- Tse Tung M., 1971, On Contradiction – Selected Readings from the Work of Mao Tse Tung, Foreign Language Press, China , p. 89
- Maurice Cornforth quote
- Cornforth M., 1968, Materialism and the Dialectical Method, 4th edn., International Publishers Co., USA, p. 122
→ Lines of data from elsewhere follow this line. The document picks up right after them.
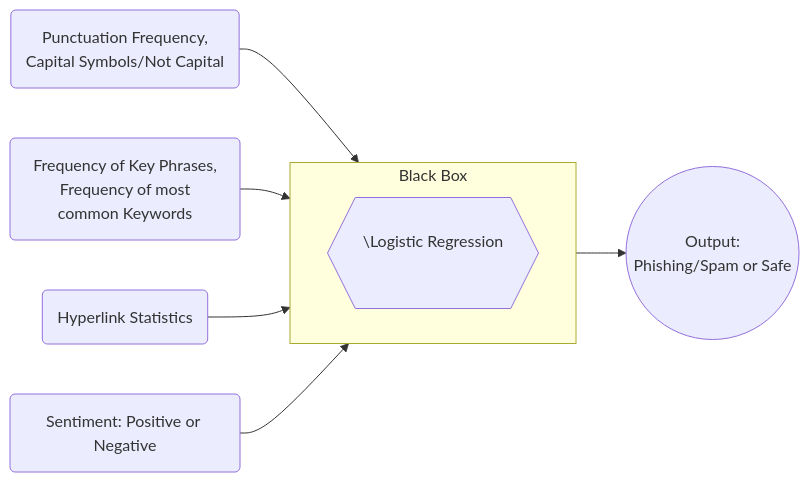
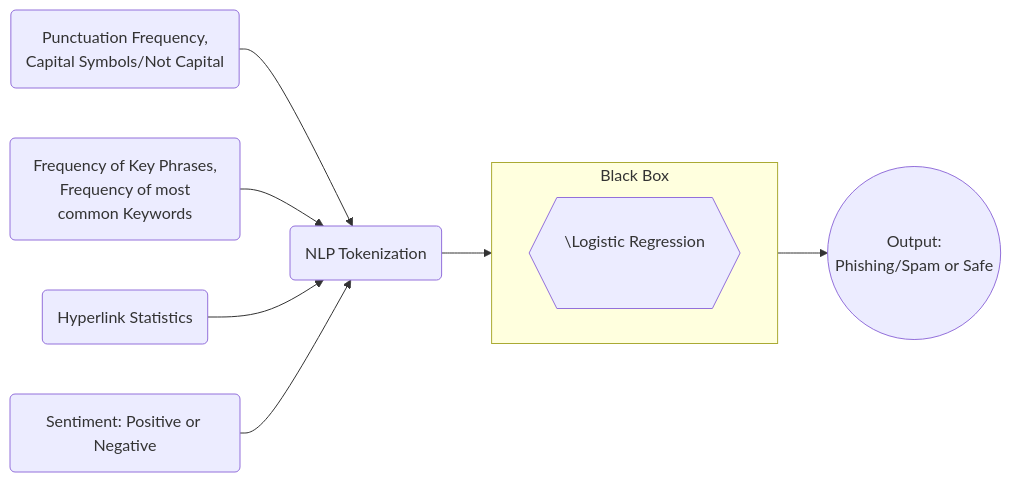
One commit to AutofillMe/CDS303 changed the diagram in blackBoxDiagram.md. Above: the diagram before and after it, drawn with Mermaid. The commit also changed other lines of this file, not shown here.

Commit message:
added NLP to blackbox diagram

````diff
--- a/blackBoxDiagram.md
+++ b/blackBoxDiagram.md
@@ -2,16 +3,18 @@
 ```mermaid
 flowchart LR
     id1(Punctuation Frequency,\nCapital Symbols/Not Capital)
     id2(Frequency of Key Phrases,\n Frequency of most common Keywords)
     id3(Hyperlink Statistics)
-    id5(Sentiment: Positive or Negative)
+    id4(Sentiment: Positive or Negative)
+    id5(NLP Tokenization)
     subgraph sb [Black Box]
         direction LR
-        id4{{\n\Logistic Regression\n\n\n}}        
+        id6{{\n\Logistic Regression\n\n\n}}
     end
-    id1 --> id4
-    id2 --> id4
-    id3 --> id4
-    id5 --> id4
-    id4 --> id8((Output:\n Phishing/Spam or Safe))
+    id1 --> id5
+    id2 --> id5
+    id3 --> id5
+    id4 --> id5
+    id5 --> id6
+    id6 --> id8((Output:\n Phishing/Spam or Safe))
 ```
````
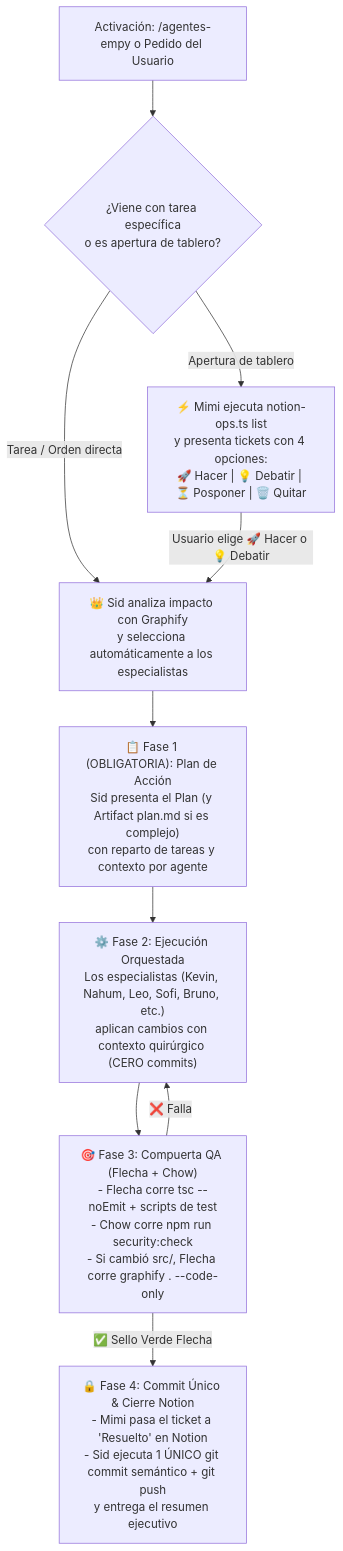
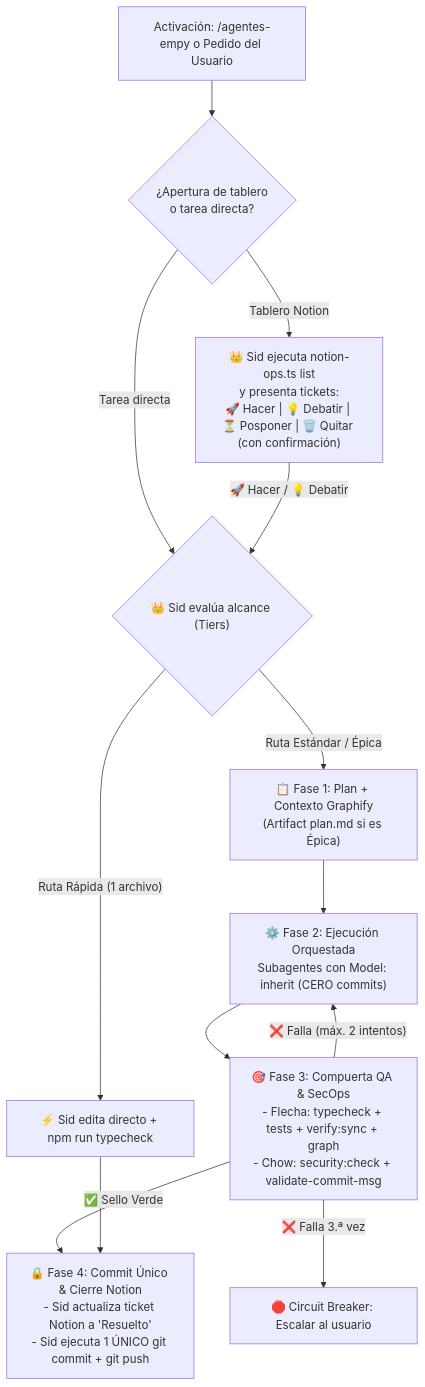
The diagram in .agents/skills/agentes-empy/SKILL.md (SoySid/empy-bot), drawn with Mermaid before and after one commit. The commit also changed other lines of this file and 1 other file, not shown here.

Commit message:
refactor: optimizar skill agentes-empy con rutas por alcance y 9 especialistas

````diff
--- a/.agents/skills/agentes-empy/SKILL.md
+++ b/.agents/skills/agentes-empy/SKILL.md
@@ -59,12 +62,15 @@
 ```mermaid
 flowchart TD
-    Start["Activación: /agentes-empy o Pedido del Usuario"] --> Mode{"¿Viene con tarea específica\no es apertura de tablero?"}
-    Mode -->|"Apertura de tablero"| MimiRead["⚡ Mimi ejecuta notion-ops.ts list\ny presenta tickets con 4 opciones:\n🚀 Hacer | 💡 Debatir | ⏳ Posponer | 🗑️ Quitar"]
-    Mode -->|"Tarea / Orden directa"| SidContext["👑 Sid analiza impacto con Graphify\ny selecciona automáticamente a los especialistas"]
-    MimiRead -->|"Usuario elige 🚀 Hacer o 💡 Debatir"| SidContext
-    SidContext --> PlanStep["📋 Fase 1 (OBLIGATORIA): Plan de Acción\nSid presenta el Plan (y Artifact plan.md si es complejo)\ncon reparto de tareas y contexto por agente"]
-    PlanStep --> ExecStep["⚙️ Fase 2: Ejecución Orquestada\nLos especialistas (Kevin, Nahum, Leo, Sofi, Bruno, etc.)\naplican cambios con contexto quirúrgico (CERO commits)"]
-    ExecStep --> QAGate["🎯 Fase 3: Compuerta QA (Flecha + Chow)\n- Flecha corre tsc --noEmit + scripts de test\n- Chow corre npm run security:check\n- Si cambió src/, Flecha corre graphify . --code-only"]
-    QAGate -->|"❌ Falla"|ExecStep
-    QAGate -->|"✅ Sello Verde Flecha"| CommitGate["🔒 Fase 4: Commit Único & Cierre Notion\n- Mimi pasa el ticket a 'Resuelto' en Notion\n- Sid ejecuta 1 ÚNICO git commit semántico + git push\ny entrega el resumen ejecutivo"]
+    Start["Activación: /agentes-empy o Pedido del Usuario"] --> Mode{"¿Apertura de tablero\no tarea directa?"}
+    Mode -->|"Tablero Notion"| SidNotion["👑 Sid ejecuta notion-ops.ts list\ny presenta tickets:\n🚀 Hacer | 💡 Debatir | ⏳ Posponer | 🗑️ Quitar (con confirmación)"]
+    Mode -->|"Tarea directa"| TierCheck{"👑 Sid evalúa alcance (Tiers)"}
+    SidNotion -->|"🚀 Hacer / 💡 Debatir"| TierCheck
+    TierCheck -->|"Ruta Rápida (1 archivo)"| FastExec["⚡ Sid edita directo + npm run typecheck"]
+    TierCheck -->|"Ruta Estándar / Épica"| PlanStep["📋 Fase 1: Plan + Contexto Graphify\n(Artifact plan.md si es Épica)"]
+    PlanStep --> ExecStep["⚙️ Fase 2: Ejecución Orquestada\nSubagentes con Model: inherit (CERO commits)"]
+    ExecStep --> QAGate["🎯 Fase 3: Compuerta QA & SecOps\n- Flecha: typecheck + tests + verify:sync + graph\n- Chow: security:check + validate-commit-msg"]
+    QAGate -->|"❌ Falla (máx. 2 intentos)"| ExecStep
+    QAGate -->|"❌ Falla 3.ª vez"| Escalate["🛑 Circuit Breaker: Escalar al usuario"]
+    QAGate -->|"✅ Sello Verde"| CommitGate["🔒 Fase 4: Commit Único & Cierre Notion\n- Sid actualiza ticket Notion a 'Resuelto'\n- Sid ejecuta 1 ÚNICO git commit + git push"]
+    FastExec --> CommitGate
 ```
````
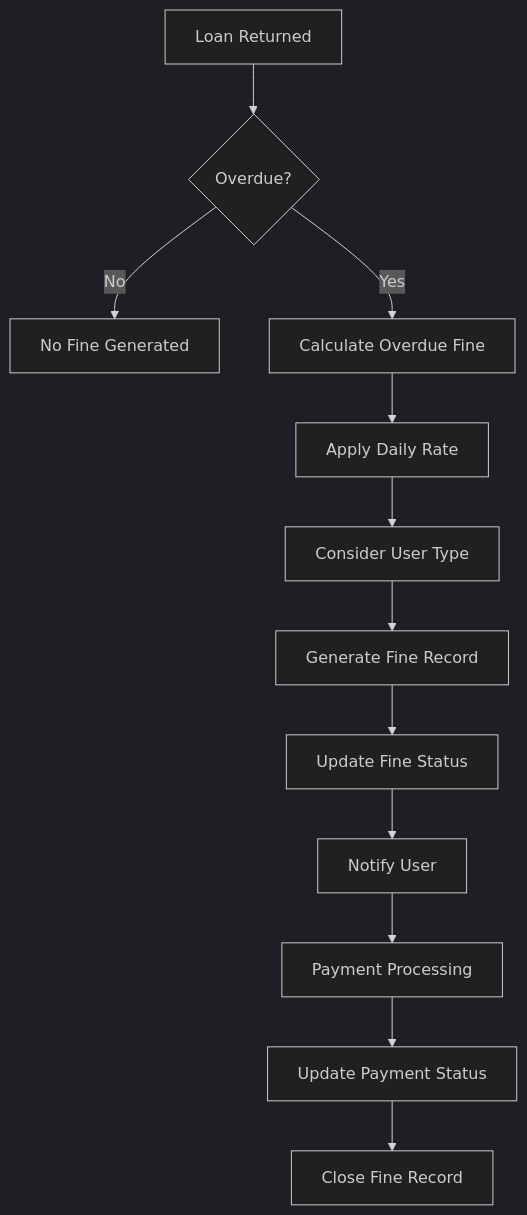
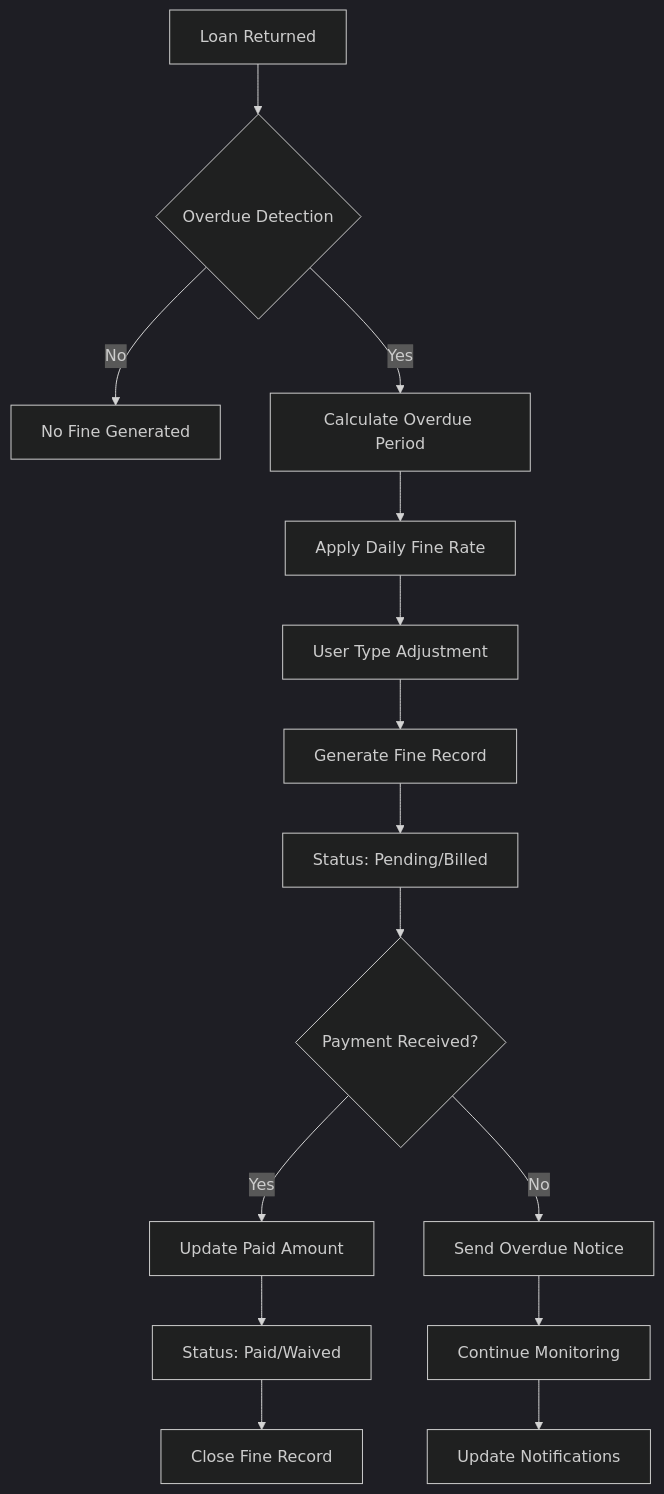
Before and after one commit to geniusdynamics/schoolpilot: the fifth of 8 diagrams in .qoder/repowiki/en/content/Modules System/Library Module.md, drawn with Mermaid (dark theme). The commit also changed other lines of this file and 16 other files, not shown here.

````diff
--- a/.qoder/repowiki/en/content/Modules System/Library Module.md
+++ b/.qoder/repowiki/en/content/Modules System/Library Module.md
@@ -265,14 +281,17 @@
 ```mermaid
 flowchart TD
-A[Loan Returned] --> B{Overdue?}
+A[Loan Returned] --> B{Overdue Detection}
 B --> |No| C[No Fine Generated]
-B --> |Yes| D[Calculate Overdue Fine]
-D --> E[Apply Daily Rate]
-E --> F[Consider User Type]
+B --> |Yes| D[Calculate Overdue Period]
+D --> E[Apply Daily Fine Rate]
+E --> F[User Type Adjustment]
 F --> G[Generate Fine Record]
-G --> H[Update Fine Status]
-H --> I[Notify User]
-I --> J[Payment Processing]
-J --> K[Update Payment Status]
-K --> L[Close Fine Record]
+G --> H[Status: Pending/Billed]
+H --> I{Payment Received?}
+I --> |Yes| J[Update Paid Amount]
+J --> K[Status: Paid/Waived]
+I --> |No| L[Send Overdue Notice]
+L --> M[Continue Monitoring]
+K --> N[Close Fine Record]
+M --> O[Update Notifications]
 ```
````
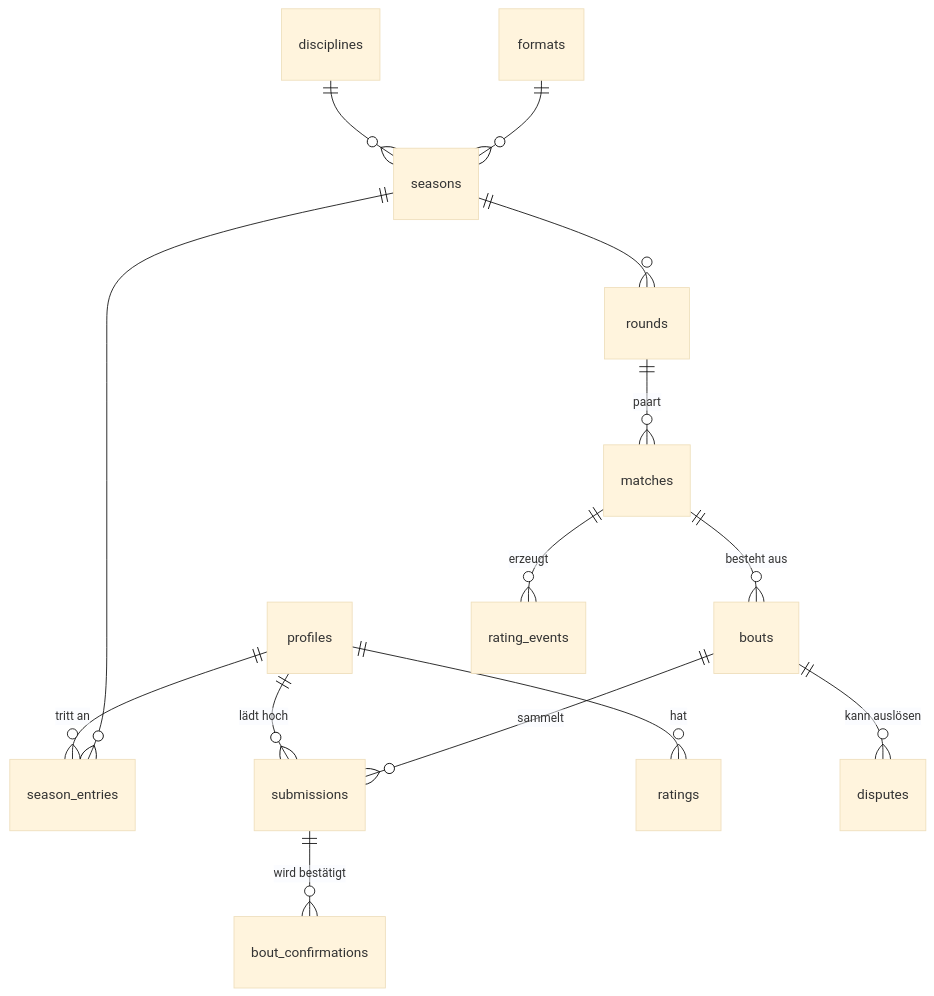
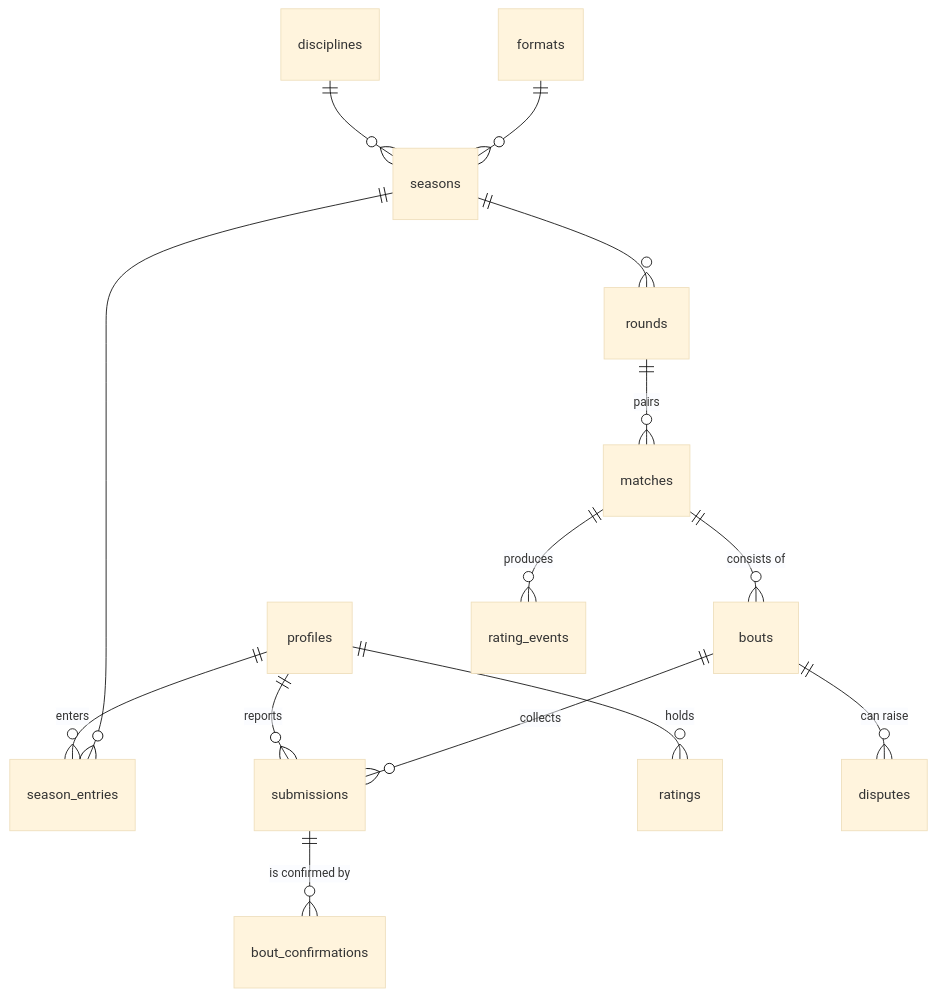
Before and after one commit to tjgehmann/worldshootingleague: the first of 2 diagrams in docs/data-model.md, drawn with Mermaid (base theme). The commit also changed other lines of this file and 19 other files, not shown here.

````diff
--- a/docs/data-model.md
+++ b/docs/data-model.md
@@ -18,19 +18,19 @@
 ```mermaid
 erDiagram
-    profiles ||--o{ season_entries : "tritt an"
-    profiles ||--o{ submissions : "lädt hoch"
-    profiles ||--o{ ratings : "hat"
+    profiles ||--o{ season_entries : "enters"
+    profiles ||--o{ submissions : "reports"
+    profiles ||--o{ ratings : "holds"
 
     disciplines ||--o{ seasons : ""
     formats     ||--o{ seasons : ""
     seasons     ||--o{ rounds : ""
     seasons     ||--o{ season_entries : ""
 
-    rounds  ||--o{ matches : "paart"
-    matches ||--o{ bouts : "besteht aus"
-    bouts   ||--o{ submissions : "sammelt"
-    bouts   ||--o{ disputes : "kann auslösen"
+    rounds  ||--o{ matches : "pairs"
+    matches ||--o{ bouts : "consists of"
+    bouts   ||--o{ submissions : "collects"
+    bouts   ||--o{ disputes : "can raise"
 
-    matches ||--o{ rating_events : "erzeugt"
-    submissions ||--o{ bout_confirmations : "wird bestätigt"
+    matches ||--o{ rating_events : "produces"
+    submissions ||--o{ bout_confirmations : "is confirmed by"
 ```
````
As a body of ideas and as a movement toward a society beyond capitalism, Marxist socialism stands for the dissolution of capitalist private property, collective ownership of the means of production and distribution, a democratically planned economy and the replacement of antagonistic social relations of exploitation, competition and domination with relations of equality, co-operation and solidarity: a classless, communist society. From the Marxist perspective, socialism is not merely an ethical ideal: it is the only fully rational response to the intensifying contradictions of the capitalist world order. Socialism aims at eliminating the deeply entrenched material inequalities between classes, ‘races,’ nations and genders — that have been fostered and perpetuated by all class-antagonistic modes of production, inequalities that have reached truly monstrous proportions in the world capitalist system. Its goal is not the ‘formal equality’ sanctified by liberalism —a merely juridical and legal equality, which effaces and ignores the persistent differences that distinguish human beings in their concrete circumstances. Rather, its goal is to achieve a global society in which, in the words of The Communist Manifesto, ‘the free development of each is the condition for the free development of all.’ — Smith, Murray E. G and Joshua D. Dumont (2011): Socialist strategy yesterday and today: Notes on classical Marxism and the contemporary radical left. in: Veltmeyer, Henry, Ed. (2011): 21st Century Socialism: Reinventing the project. Pontypool: Merlin Press. pp. 119-138.